The result surpasses the previous World Cup best of ninth last year, and elevated Morris to a world ranking of eighth.
An elated Morris described his huge final jump as "like flying to the moon" and, when he landed it perfectly, nobody could take away his over-the-moon reaction.
The jump was one of the most spectacular for the day and drew tumultuous applause from the local crowd at the bottom of the course.
The event was also a day to remember for the Chinese team, which achieved a one-two finish with Guangpu Qi taking the gold and Zongyang Jia the silver. Swiss jumper Renato Ulrich stood on the podium's third step.
Buffeted by strong winds, although not as intense as the gales that forced a 24-hour postponement to competition, Morris qualified for the final with triple twisting triple somersault in 6th place.
Unlike Friday's opening World Cup, where Morris qualified fourth but dropped to 12th with his final jump, the AIS Scholarship holder was determined not to let his strong start slip away.

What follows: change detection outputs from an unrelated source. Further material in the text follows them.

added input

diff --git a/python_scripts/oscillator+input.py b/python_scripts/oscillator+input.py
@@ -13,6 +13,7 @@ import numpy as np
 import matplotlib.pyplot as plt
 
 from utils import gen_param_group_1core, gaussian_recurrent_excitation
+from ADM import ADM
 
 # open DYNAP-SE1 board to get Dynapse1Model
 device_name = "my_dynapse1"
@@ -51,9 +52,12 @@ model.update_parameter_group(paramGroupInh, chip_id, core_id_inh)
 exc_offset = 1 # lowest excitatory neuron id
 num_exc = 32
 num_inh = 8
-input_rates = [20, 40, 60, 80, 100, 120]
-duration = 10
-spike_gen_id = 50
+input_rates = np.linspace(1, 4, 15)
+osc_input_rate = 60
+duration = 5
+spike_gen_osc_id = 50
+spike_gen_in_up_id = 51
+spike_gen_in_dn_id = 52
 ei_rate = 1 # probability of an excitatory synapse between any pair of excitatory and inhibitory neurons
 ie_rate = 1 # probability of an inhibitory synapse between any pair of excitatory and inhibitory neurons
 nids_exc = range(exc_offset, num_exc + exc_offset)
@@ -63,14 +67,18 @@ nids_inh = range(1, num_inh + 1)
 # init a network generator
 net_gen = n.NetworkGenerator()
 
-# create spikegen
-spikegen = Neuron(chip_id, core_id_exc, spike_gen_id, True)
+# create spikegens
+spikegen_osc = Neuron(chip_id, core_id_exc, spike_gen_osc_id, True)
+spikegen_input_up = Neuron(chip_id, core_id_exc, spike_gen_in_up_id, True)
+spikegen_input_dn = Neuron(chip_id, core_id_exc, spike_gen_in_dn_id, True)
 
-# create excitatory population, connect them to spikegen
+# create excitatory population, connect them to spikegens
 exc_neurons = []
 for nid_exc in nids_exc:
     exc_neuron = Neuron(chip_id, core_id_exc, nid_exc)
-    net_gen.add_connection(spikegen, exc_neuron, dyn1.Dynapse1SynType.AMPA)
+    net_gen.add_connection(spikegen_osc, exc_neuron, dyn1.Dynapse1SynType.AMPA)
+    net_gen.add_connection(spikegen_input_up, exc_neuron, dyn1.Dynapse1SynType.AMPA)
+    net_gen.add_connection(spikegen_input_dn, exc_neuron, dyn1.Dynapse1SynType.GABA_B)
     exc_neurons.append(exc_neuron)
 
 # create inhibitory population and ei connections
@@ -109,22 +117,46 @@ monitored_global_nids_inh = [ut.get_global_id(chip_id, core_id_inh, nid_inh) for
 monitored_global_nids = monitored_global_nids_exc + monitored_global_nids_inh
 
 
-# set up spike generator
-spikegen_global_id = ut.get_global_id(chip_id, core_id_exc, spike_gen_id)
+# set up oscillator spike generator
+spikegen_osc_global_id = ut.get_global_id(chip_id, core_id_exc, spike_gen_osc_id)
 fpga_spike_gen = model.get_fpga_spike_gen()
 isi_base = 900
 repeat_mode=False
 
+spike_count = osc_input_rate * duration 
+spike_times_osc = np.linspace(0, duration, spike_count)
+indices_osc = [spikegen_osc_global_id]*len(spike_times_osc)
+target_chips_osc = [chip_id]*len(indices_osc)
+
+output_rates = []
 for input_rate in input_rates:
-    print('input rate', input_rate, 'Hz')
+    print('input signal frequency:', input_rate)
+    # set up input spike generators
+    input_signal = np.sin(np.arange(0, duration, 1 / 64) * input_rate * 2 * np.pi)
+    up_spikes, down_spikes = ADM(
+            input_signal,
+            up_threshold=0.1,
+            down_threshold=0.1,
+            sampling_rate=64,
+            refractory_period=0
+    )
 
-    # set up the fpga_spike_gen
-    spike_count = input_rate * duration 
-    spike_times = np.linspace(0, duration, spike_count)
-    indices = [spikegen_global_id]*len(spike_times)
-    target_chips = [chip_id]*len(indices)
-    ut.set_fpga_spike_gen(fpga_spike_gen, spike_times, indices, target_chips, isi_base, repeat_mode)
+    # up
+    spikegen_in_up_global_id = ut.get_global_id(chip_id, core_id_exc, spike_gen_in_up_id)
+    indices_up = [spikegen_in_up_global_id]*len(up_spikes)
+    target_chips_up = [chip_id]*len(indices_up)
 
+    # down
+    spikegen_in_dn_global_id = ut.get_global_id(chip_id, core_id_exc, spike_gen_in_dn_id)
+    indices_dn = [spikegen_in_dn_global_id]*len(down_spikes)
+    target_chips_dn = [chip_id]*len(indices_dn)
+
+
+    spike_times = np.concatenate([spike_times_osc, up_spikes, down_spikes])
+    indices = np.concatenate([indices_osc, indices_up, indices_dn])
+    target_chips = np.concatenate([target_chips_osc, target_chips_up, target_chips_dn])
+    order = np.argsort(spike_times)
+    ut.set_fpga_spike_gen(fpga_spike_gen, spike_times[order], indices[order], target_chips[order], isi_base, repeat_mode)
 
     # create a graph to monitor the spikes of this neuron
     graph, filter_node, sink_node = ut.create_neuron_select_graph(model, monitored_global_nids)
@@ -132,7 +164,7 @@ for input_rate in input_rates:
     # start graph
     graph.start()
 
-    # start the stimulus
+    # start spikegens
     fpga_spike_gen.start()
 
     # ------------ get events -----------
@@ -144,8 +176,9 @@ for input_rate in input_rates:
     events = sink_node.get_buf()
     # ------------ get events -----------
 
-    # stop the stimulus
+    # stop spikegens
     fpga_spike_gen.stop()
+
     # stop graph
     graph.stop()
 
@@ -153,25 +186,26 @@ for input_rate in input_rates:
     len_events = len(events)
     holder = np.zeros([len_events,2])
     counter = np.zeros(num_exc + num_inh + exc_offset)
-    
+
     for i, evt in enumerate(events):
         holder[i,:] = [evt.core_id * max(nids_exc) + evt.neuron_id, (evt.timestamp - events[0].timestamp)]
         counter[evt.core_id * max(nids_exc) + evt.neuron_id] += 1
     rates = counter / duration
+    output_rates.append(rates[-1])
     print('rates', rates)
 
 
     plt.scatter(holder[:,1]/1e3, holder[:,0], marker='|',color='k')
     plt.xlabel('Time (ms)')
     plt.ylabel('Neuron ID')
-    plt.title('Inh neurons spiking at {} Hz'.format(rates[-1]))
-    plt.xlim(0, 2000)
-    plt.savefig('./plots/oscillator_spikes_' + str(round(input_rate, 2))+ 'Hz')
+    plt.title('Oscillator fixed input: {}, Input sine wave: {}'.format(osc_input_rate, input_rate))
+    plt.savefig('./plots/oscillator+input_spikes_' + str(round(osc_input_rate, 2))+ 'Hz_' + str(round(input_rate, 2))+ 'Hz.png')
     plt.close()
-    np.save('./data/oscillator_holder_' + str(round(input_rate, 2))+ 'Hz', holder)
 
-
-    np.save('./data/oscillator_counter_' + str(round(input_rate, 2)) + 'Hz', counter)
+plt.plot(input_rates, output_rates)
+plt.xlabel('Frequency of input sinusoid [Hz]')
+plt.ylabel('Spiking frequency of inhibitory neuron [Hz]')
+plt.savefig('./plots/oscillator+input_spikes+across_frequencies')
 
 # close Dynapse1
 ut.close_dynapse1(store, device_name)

Morris decided to "go for it" with his final jump.
"It was the biggest jump I've ever done and when I landed it I was thrilled," Morris said.
Morris said that the jump was higher than any other jump in his career.

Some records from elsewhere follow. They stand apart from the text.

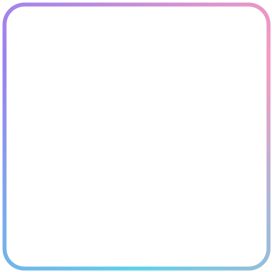
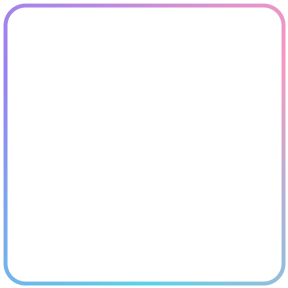
release: prepare WiiUNX2 v0.7.4
Increase clearance around the selected tile and include the verified GitHub roots needed by the console update check. Record the update-check hardware result and remaining install validation.

Changed region(s): [[0.0, 0.0, 1.0, 1.0]]

diff --git a/launcher/src/common/common.h b/launcher/src/common/common.h
@@ -7,7 +7,7 @@ extern "C" {
 
 #define LAUNCHIINE_VERSION "v0.1"
 /* Single source of the release version: the pause menu and launcher/tools/Package.ps1 read this line. */
-#define WIIUNX2_VERSION    "0.7.3"
+#define WIIUNX2_VERSION    "0.7.4"
 #define META_PATH          "/meta"
 
 #ifdef __cplusplus

diff --git a/MAINTAINING.md b/MAINTAINING.md
@@ -31,7 +31,7 @@ The render thread owns GUI/GPU resources. Workers return copied CPU metadata or 
 
 Applet return may preserve the process; games may exit/restart it. RAM caching can accelerate only the former. Re-enumeration remains necessary to check installed titles. GPU/font/icon recreation is intentional. The persistent name cache (launcher/src/game/NameCache.h, `wiiu/wiiunx2-names.cache` beside the recent-history file) is wired: GameList reads it lazily on the loader thread and MainWindow saves it right after the metadata pass. It stores title IDs, versions or homebrew file stamps, paths and display names, not installed games, icons or Aroma plugin state. It reuses the MetadataCache.h format and atomic writer. Installed titles are still enumerated on startup. Cached icons and other metadata are not wired and do not accelerate the installed-title scan; keep issue #4 open until hardware validation. MainWindow::saveView returns the selected title and rebuildView restores it until the user navigates. reconcile() (launcher/src/menu/Reconcile.h) is NOT wired: the window is recreated on foreground return, so it has nothing to diff.
 
-Layout uses logical 1280x720 coordinates. The software row has 256-pixel tiles and a 272-pixel step; the dock has nine actions. Selected-tile outline pulse (launcher/src/gui/SelectionPulse.h, GameIcon.cpp): the cyan-to-blue outline RGB is scaled by a sine between 0.80 and 1.20 over a fixed 2800 ms period (amplitude and period are constants, not settings). The selected app border keeps one rounded-square geometry and crossfades between eight full-outline gradient frames, shifting cyan, purple and pink colors smoothly around the border over a 480-frame period. Its 4-pixel outward offset keeps the outline outside the 256-pixel tile. The selected dock/profile gradient ring rotates at 0.75 degrees per menu frame. A Mii avatar is drawn over a solid white circular backing. Host tests cover the pulse, color progression and generated frame bounds; border rendering still needs console validation. The TV uses 1x AA without the TV-only FXAA post-process so small text remains unfiltered; this change needs console comparison against the DRC. TV output still uses less hardware AA than the DRC. TVii is a software-row entry with its native applet launch path. The disc tile uses a reserved ID and is revalidated before launch. Current disc polling queries title information every two seconds after loading (backing off to 16 seconds after repeated errors); it is not proven to match stock Nintendo timing. Wii discs get no tile and only a one-time unsupported notice; see DISCS.md for the disc state rules and the unknowns, which include whether a Wii disc appears in the ODD list at all.
+Layout uses logical 1280x720 coordinates. The software row has 256-pixel tiles and a 272-pixel step; the dock has nine actions. Selected-tile outline pulse (launcher/src/gui/SelectionPulse.h, GameIcon.cpp): the cyan-to-blue outline RGB is scaled by a sine between 0.80 and 1.20 over a fixed 2800 ms period (amplitude and period are constants, not settings). The selected app border keeps one rounded-square geometry and crossfades between eight full-outline gradient frames, shifting cyan, purple and pink colors smoothly around the border over a 480-frame period. Its 288-pixel frame leaves an 8-pixel clear gap around the 256-pixel tile while fitting within the spacing to neighboring tiles. The selected dock/profile gradient ring rotates at 0.75 degrees per menu frame. A Mii avatar is drawn over a solid white circular backing. Host tests cover the pulse, color progression and generated frame gap; border rendering still needs console validation. The TV uses 1x AA without the TV-only FXAA post-process so small text remains unfiltered; this change needs console comparison against the DRC. TV output still uses less hardware AA than the DRC. TVii is a software-row entry with its native applet launch path. The disc tile uses a reserved ID and is revalidated before launch. Current disc polling queries title information every two seconds after loading (backing off to 16 seconds after repeated errors); it is not proven to match stock Nintendo timing. Wii discs get no tile and only a one-time unsupported notice; see DISCS.md for the disc state rules and the unknowns, which include whether a Wii disc appears in the ODD list at all.
 
 Default sort is recent. Native PDM statistics give last-played days for the active user, not exact same-day order. Locally dated launch requests break ties and cover homebrew; they do not prove a game actually ran. Switching users resets local/native history state. The row starts leftmost until the first navigation gesture; later metadata arrivals preserve the chosen title.
 

diff --git a/CHANGELOG.md b/CHANGELOG.md
@@ -1,5 +1,21 @@
 # WiiUNX2 changelog
 
+## 0.7.4 — Stable release
+
+- Increase the gap between the selected app's animated gradient border and its
+  icon to eight logical pixels.
+- Bundle the GitHub trust anchors used by the verified in-app update check.
+
+### Validation and known limitations
+
+- The user reports that a Wii U running 0.7.3 now completes the update check
+  without an HTTPS error and correctly reports 0.7.3 as up to date. This
+  confirms the check-only path in that setup, not downloading or installing
+  an update.
+- The generated focus-frame clearance and updater trust-bundle checks pass on
+  the host. Console validation of the new border spacing, downloading,
+  installation, and rollback is still required.
+
 ## 0.7.3 — Stable release
 
 - Correct the account-selection heading from "Select a user" to "Select an

diff --git a/README.md b/README.md
@@ -5,7 +5,7 @@ horizontal software row, touch navigation, search, sorting, user selection,
 disc discovery and homebrew launching. It is not affiliated with, endorsed by
 or sponsored by Nintendo.
 
-The v0.7.2 release does not bundle Nintendo firmware, game files,
+The v0.7.4 release does not bundle Nintendo firmware, game files,
 console system files, or recorded Nintendo audio. Its optional UI cues are
 original synthetic sounds generated without reference recordings. Game icons
 are read from software installed on the user's console and are not distributed.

Today's result puts Morris on track to achieve his season goals of becoming a consistent finalist and finishing the year in the top 5 in the world, 10 places higher than his ranking last a season.